New research suggests that the way we think could put us at risk of dementia.
A team of scientists from University College London have found that having persistent negative thoughts over a long period of time could increase your chances of suffering from dementia.
A study showed that repetitive negative thinking (RNT) is linked to the development of of harmful proteins in the brain that are associated with the most common form of dementia, Alzheimer's disease.
However, its been said that short-term bouts of negative thinking don't have the same impact.
Lead author Dr Natalie Marchant, of UCL Psychiatry, said, "We do not think the evidence suggests that short-term setbacks would increase one's risk of dementia."
The study, supported by the Alzheimer's Society, 292 people over the age of 55 over a period of two years.
Participants took questionnaires about the way they think about negative things, with mental health issues taken into account.
They underwent brain scans over the two year period, so that researchers could measure the amounts of the two types of brain proteins associated with dementia - tau and amyloid.
It was found that subjects with repetitive negative thinking patterns experienced more cognitive decline and were more likely to have harmful protein deposits in their brain.
Those experiences anxiety or depression also exhibited a cognitive decline but did not have the harmful proteins present.
Explaining the findings, Dr, Merchant said, "Depression and anxiety in mid-life and old age are already known to be risk factors for dementia.

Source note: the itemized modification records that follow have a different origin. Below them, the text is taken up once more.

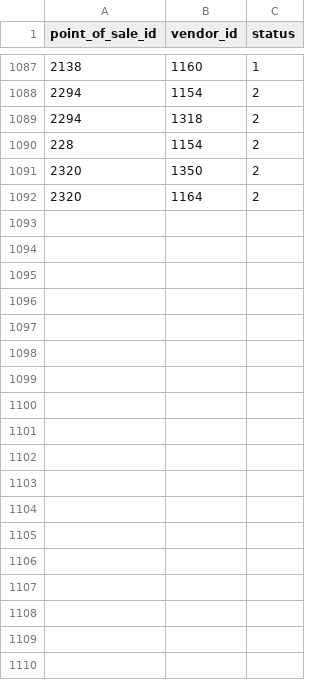
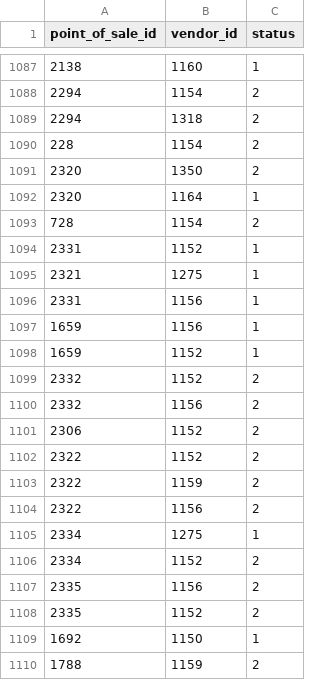
Before and after one commit to r2flows/vendors_oportunities, a CSV file: vendor_pos_relations.csv, drawn as a sheet; only a part is shown, gaps mark what is left out; the diff covers the shown part only.

Commit message:
data actualization

```diff
--- a/vendor_pos_relations.csv
+++ b/vendor_pos_relations.csv
@@ -1091,2 +1091,20 @@ point_of_sale_id,vendor_id,status
 2320,1350,2
-2320,1164,2
+2320,1164,1
+728,1154,2
+2331,1152,1
+2321,1275,1
+2331,1156,1
+1659,1156,1
+1659,1152,1
+2332,1152,2
+2332,1156,2
+2306,1152,2
+2322,1152,2
+2322,1159,2
+2322,1156,2
+2334,1275,1
+2334,1152,2
+2335,1156,2
+2335,1152,2
+1692,1150,1
+1788,1159,2
```
Also changed, not shown: 15 added rows and 4 edited cells elsewhere in this file, 4 other files.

"Here, we found that certain thinking patterns implicated in depression and anxiety could be an underlying reason why people with those disorders are more likely to develop dementia.
"Taken alongside other studies, which link depression and anxiety with dementia risk, we expect that chronic negative thinking patterns over a long period of time could increase the risk of dementia."

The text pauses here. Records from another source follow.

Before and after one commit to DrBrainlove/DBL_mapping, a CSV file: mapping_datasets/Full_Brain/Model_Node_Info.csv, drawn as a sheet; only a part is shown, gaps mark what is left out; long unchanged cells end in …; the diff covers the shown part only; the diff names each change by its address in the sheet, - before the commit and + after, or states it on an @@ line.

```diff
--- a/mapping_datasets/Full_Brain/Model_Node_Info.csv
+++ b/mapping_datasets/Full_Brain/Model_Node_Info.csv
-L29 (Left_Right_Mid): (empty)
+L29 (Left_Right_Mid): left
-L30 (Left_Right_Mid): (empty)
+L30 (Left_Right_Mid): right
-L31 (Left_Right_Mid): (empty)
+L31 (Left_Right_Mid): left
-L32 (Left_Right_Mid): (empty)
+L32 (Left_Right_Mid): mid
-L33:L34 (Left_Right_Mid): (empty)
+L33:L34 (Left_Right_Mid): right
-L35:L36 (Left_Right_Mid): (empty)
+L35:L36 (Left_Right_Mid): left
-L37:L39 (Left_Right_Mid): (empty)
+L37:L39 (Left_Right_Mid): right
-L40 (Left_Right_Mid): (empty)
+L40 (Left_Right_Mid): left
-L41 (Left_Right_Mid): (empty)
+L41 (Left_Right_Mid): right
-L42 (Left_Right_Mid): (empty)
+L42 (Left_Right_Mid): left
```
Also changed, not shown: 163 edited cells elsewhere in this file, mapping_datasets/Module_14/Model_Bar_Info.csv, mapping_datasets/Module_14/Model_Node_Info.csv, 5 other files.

The best tote bags for every occasion
We've rounded up the best tote bags for every occasion and budget, to help you shop without scrolling.
By Joely Chilcott •

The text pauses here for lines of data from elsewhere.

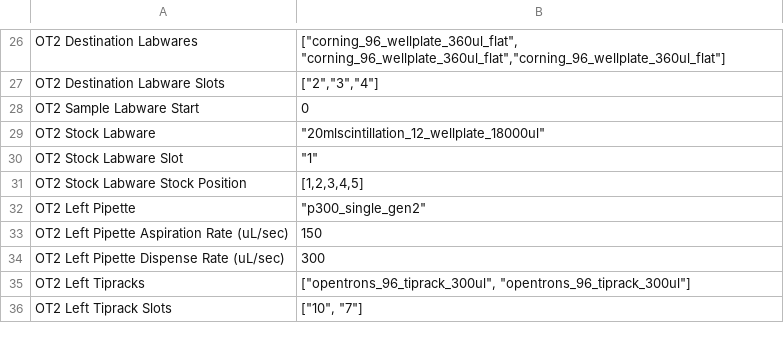
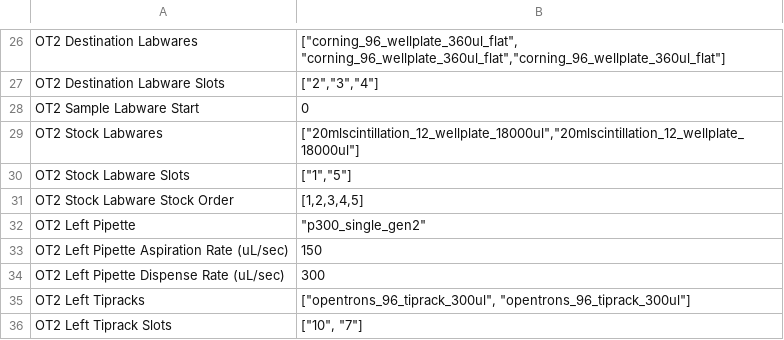
Before and after one commit to pozzo-research-group/OT2Protocols, a CSV file: ot2protocol/Ouzo_OT2_Sampling/Testing Plans/Example_Working_Protocol.csv, drawn as a sheet; only a part is shown, gaps mark what is left out.

```diff
--- a/ot2protocol/Ouzo_OT2_Sampling/Testing Plans/Example_Working_Protocol.csv
+++ b/ot2protocol/Ouzo_OT2_Sampling/Testing Plans/Example_Working_Protocol.csv
@@ -28,5 +28,5 @@ OT2 Destination Labware Slots,"[""2"",""3"",""4""]"
 OT2 Sample Labware Start,0
-OT2 Stock Labware,"""20mlscintillation_12_wellplate_18000ul"""
-OT2 Stock Labware Slot,"""1"""
-OT2 Stock Labware Stock Position,"[1,2,3,4,5]"
+OT2 Stock Labwares,"[""20mlscintillation_12_wellplate_18000ul"",""20mlscintillation_12_wellplate_18000ul""]"
+OT2 Stock Labware Slots,"[""1"",""5""]"
+OT2 Stock Labware Stock Order,"[1,2,3,4,5]"
 OT2 Left Pipette,"""p300_single_gen2"""
```
Also changed, not shown: 6 other files.
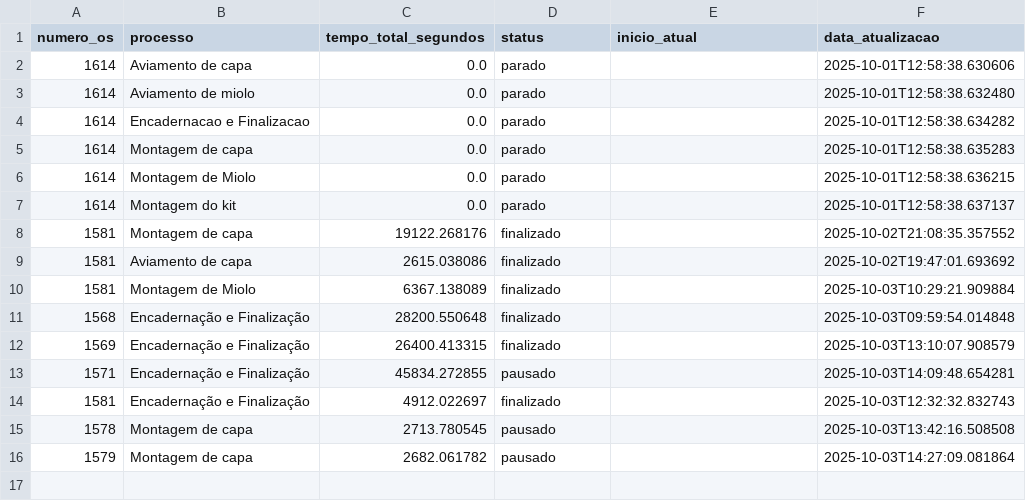
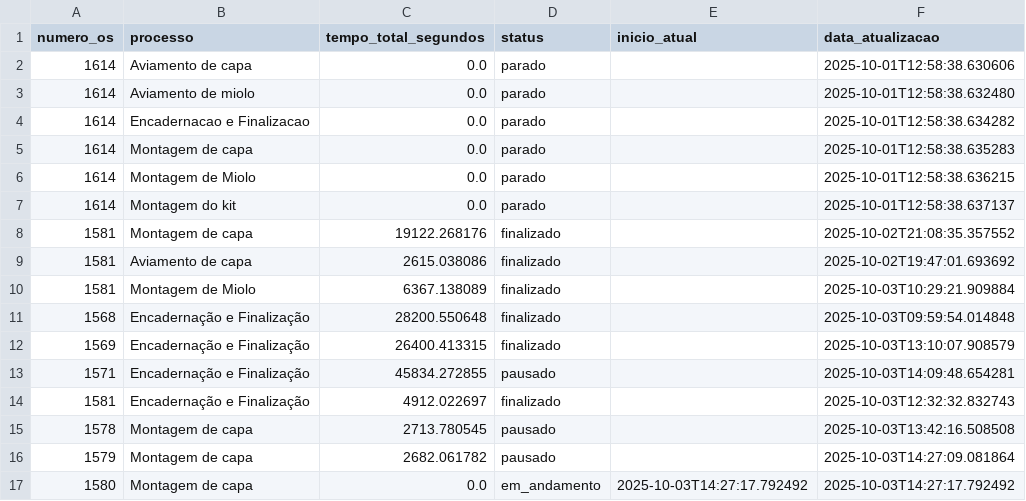
Before and after one commit to controleciceropapelaria-design/sistema-apontamento-tempos, a CSV file: tempos_processos.csv, drawn as a sheet.

Commit message:
Tempos atualizados - 03/10/2025 14:27

```diff
--- a/tempos_processos.csv
+++ b/tempos_processos.csv
@@ -16 +16,2 @@ numero_os,processo,tempo_total_segundos,status,inicio_atual,data_atualizacao
 1579,Montagem de capa,2682.061782,pausado,,2025-10-03T14:27:09.081864
+1580,Montagem de capa,0.0,em_andamento,2025-10-03T14:27:17.792492,2025-10-03T14:27:17.792492
```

How to clean a bathroom—a step-by-step guide to get yours gleaming
Learn how to clean a bathroom to a sparkling standard with our handy checklist
By Amy Hunt •
11 ways to boost workout motivation and enjoy exercise
We asked the experts to share their top tips for workout motivation, whatever the weather
By Faye M Smith •
This bizarre warning sign on your toes can indicate high cholesterol
A strange symptom that appears on your toes may indicate that you have high cholesterol
By Laura Harman •
Yoga nidra—the night-time practice that could transform your sleep
Yoga nidra is a deeply restorative practice that could help beat insomnia and other sleep issues
By Rose Goodman •
The best vibrator for a buzz alone or with your partner
Our best vibrator round-up is packed with tried-and-tested reviews and recommendations for top orgasms
By Faye M Smith •
Peloton has launched its first interactive gaming experience for bike owners
Level up your wellness experience
By Rylee Johnston •
What is the 12-3-30 workout? Experts explain the internet’s favorite new fitness routine
The 12-3-30 walking workout was made famous by social media star Lauren Giraldo
By Kate Carter •
The best foods for a healthy vagina, according to the experts
The seven top foods for a healthy vagina are delicious too!
By Emilie Lavinia •
Covid-19 vaccine may be less effective on over 50s, say experts researching its efficacy
The COVID-19 vaccine may be less effective on older generations
By Laura Harman •